Thinking Out of the Box
Lisa Elliott, Superintendent of the Greenfield School District in Wisconsin shared best practices for engaging families — including some out-of-the-box things. Greenfield has a district team of Family Engagement Champions that set yearly goals for family engagement. The team is made up of parents, teachers, and administrators who keep the family engagement agenda moving forward.
They begin engaging their school district families at birth — mailing a bib, book, and information on early learning to the home of every child born into their district boundaries. The district also has playgroups for children aged 0-3 called Play to Learn. They meet at the library, district office, and at school sites to help families build connections with the schools and community. Finally, they have a senior tax credit program. Seniors on social security can get up to a $500 tax credit by working in the schools as volunteers. They earn $6.50 per hour when they work and the program is paid for by the district. They match the seniors up with their talents — library helpers, classroom volunteers, yard duties, etc. They have said that for the financial investment they make (last year it was around $14,000) they have seen incalculable gains (especially when they need community support for educational issues).

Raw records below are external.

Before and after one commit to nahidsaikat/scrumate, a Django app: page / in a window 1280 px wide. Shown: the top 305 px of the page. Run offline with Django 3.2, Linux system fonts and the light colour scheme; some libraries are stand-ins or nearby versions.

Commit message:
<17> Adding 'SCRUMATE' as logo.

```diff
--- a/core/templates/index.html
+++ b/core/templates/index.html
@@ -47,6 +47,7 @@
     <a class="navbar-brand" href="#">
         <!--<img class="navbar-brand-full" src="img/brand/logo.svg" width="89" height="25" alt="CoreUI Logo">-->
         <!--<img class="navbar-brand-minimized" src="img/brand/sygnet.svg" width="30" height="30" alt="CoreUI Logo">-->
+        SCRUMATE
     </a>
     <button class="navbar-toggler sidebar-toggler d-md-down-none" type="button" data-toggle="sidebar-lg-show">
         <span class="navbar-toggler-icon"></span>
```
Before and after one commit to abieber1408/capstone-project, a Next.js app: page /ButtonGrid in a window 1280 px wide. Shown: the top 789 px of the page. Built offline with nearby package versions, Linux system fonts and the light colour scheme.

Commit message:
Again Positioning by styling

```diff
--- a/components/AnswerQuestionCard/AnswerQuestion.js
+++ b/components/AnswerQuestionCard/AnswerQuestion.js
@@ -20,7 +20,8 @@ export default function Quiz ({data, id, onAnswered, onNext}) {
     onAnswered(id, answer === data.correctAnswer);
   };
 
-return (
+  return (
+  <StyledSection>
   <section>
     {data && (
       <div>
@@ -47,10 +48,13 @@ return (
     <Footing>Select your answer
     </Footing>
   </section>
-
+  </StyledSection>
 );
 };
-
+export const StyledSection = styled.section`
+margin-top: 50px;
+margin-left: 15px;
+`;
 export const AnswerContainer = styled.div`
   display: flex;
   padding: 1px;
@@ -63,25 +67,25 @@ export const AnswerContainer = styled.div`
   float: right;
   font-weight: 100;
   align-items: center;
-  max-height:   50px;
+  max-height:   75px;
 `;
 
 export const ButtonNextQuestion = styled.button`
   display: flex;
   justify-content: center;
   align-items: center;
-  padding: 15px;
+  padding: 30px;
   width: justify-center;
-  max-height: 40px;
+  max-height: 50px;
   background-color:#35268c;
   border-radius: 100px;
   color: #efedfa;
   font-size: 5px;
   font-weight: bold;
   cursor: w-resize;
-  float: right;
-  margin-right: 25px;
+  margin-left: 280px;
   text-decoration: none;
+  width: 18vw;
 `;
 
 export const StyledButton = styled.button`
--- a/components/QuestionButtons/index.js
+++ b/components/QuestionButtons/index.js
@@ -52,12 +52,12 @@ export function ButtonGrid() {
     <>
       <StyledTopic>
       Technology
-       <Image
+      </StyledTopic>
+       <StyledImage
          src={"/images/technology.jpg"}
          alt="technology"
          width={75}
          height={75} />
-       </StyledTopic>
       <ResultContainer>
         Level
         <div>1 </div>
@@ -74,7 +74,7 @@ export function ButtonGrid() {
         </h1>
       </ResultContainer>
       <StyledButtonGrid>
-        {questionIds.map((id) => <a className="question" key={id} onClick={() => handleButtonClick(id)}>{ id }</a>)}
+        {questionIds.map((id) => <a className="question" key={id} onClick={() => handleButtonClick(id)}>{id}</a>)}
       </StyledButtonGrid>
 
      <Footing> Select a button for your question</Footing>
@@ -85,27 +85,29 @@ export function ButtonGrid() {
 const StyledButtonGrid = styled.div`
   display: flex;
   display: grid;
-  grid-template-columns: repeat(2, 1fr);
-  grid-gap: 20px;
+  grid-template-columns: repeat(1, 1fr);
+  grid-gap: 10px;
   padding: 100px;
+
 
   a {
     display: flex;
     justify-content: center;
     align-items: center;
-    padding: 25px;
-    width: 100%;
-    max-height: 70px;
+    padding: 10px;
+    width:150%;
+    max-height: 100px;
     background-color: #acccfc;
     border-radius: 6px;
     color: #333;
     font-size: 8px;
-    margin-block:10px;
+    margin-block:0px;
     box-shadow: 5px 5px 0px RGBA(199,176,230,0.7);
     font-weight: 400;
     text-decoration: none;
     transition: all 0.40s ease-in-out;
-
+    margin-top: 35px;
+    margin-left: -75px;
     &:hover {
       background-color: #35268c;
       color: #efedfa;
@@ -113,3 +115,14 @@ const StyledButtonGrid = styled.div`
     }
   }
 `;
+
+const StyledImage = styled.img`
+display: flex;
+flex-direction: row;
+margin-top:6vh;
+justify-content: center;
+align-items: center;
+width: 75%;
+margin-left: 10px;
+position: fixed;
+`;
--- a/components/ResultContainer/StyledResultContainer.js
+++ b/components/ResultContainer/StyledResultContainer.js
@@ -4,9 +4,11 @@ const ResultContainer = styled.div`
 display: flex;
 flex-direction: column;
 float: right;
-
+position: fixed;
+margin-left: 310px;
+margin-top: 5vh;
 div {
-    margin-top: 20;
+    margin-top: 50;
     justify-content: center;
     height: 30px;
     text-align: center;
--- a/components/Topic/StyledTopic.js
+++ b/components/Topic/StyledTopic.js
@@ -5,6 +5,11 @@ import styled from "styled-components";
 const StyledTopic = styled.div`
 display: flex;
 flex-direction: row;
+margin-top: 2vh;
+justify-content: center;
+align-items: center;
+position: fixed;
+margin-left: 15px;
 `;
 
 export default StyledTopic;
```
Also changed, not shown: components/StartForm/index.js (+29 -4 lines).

Listening to Parent Voices
Ari Gerzon-Kessler from Colorado spoke about recognizing the disconnect regarding family engagement. While planning a family night, he realized he didn’t have families in the room. To correct this lack of engagement the district formed groups of parents, students, educators, and administrators at each school. Families and Educators Together (FET). The group meetings consist of 90-minutes of listening to parent voices — administrators were tasked with investigating issues that come up during the listening sessions and then problem-solving with the team. They have found these groups to be very impactful (especially for administrators who listen to solutions from educational partners, like the students and parents).
Focusing on a Key Subject – Math
Building a family math learning community including parents, district leaders, and non-profit groups is a project in a Massachusetts community. They shared that early math skills are a predictor of graduation and that parent attitudes toward math matter for student success. They began having playgroups at churches, libraries, laundromats, and other places in the community to help educate families by sharing easy things they can do to increase math skills and vocabulary at home. Their website is full of math games, videos and resources for families to encourage early math literacy.
Learning from Each Other
The programs and practices presented above are things that PTA Leaders can learn from. These are examples of why family engagement is essential to the success of our schools and hopefully they provide practical ideas for your communities.
Please share your family engagement ideas with us using this simple form.